SEATTLE (Reuters) - Microsoft Corp's fiscal second-quarter profit fell very slightly as lagging computer sales to cash-strapped consumers in the United States and Europe hurt its core Windows business.

Companies and emerging markets are still hungry for new PCs, according to the latest data, but customers in mature markets are ditching their Windows-powered netbooks in favor of Apple Inc's iPad, Amazon.com Inc's Kindle or postponing a PC purchase until the economy improves.

"There's really three things that impacted the consumer side," said Peter Klein, Microsoft's chief financial officer, reflecting on the dip in computer sales.

"The supply chain from Thailand, there's some macro (economic factors) and certainly some competition from alternative form factors such as tablets and readers."

Tech research firm Gartner reported a 1.4 percent decline in global PC sales for the fourth quarter, aggravated by a shortage of hard disk drives caused by recent floods in Thailand.

Microsoft went further, estimating the PC market fell between 2 percent and 4 percent in the quarter, almost entirely due to the collapse in the market for netbooks, the small laptops which accounted for one in 12 PC sales last year.

As a result, Microsoft's key Windows unit reported a 6 percent dip in sales to $4.7 billion.

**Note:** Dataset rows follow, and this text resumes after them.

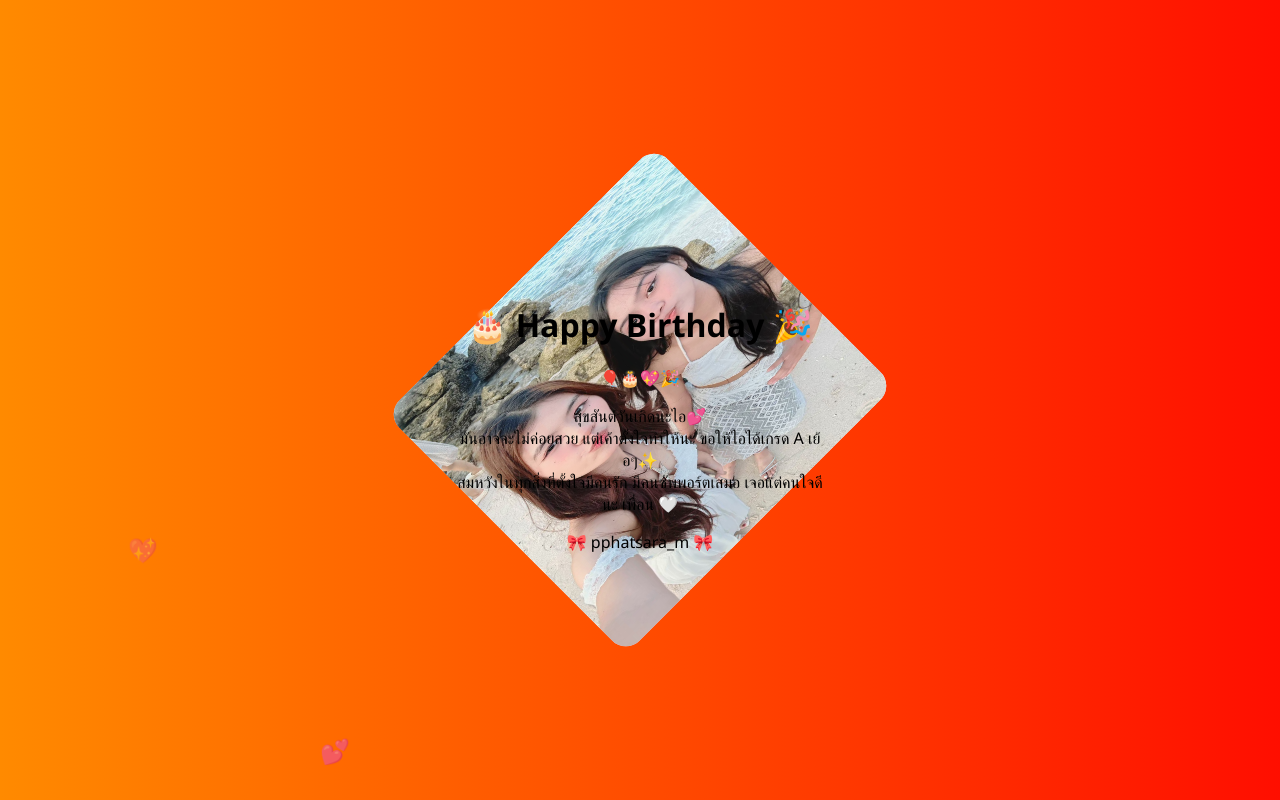
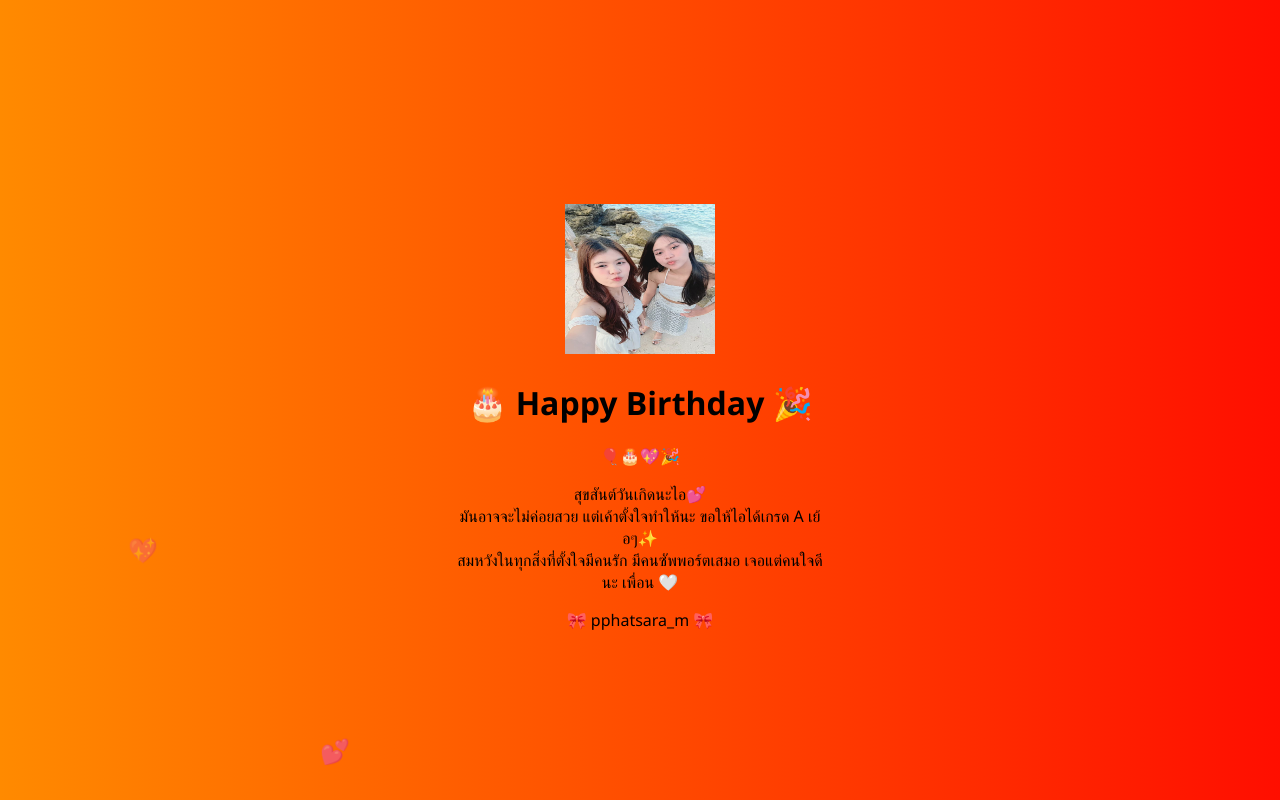
Before and after one commit to tangjanisa54-create/ph, a plain HTML site: page index.html in a window 1280 px wide. Drawn offline with Linux system fonts and the light colour scheme.

Commit message:
Add files via upload

```diff
--- a/index.html
+++ b/index.html
@@ -127,7 +127,7 @@
   <div class="heart" style="left:80%; animation-delay:4s">💘</div>
 
   <div class="card">
-    <img src="ainammo.jpg" width="150" height="150" class="heart-layer"/>
+    <img src="ainammo.jpg" width="150" height="150" class="heart-pic"/>
 
     <h1>🎂 Happy Birthday 🎉</h1>
 
```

The situation shows no immediate signs of improvement.

The company warned that the disruptions in Thailand will continue to affect PC sales in the first part of this year, while it has yet to feel the benefit of new lightweight laptops -- dubbed "Ultrabooks" by chipmaker Intel Corp -- which are just starting to hit stores.   Continued...

 
<p>Microsoft CEO Steve Ballmer speaks at the last opening Microsoft keynote at the Consumer Electronics Show opening in Las Vegas January 9, 2012. REUTERS/Rick Wilking</p>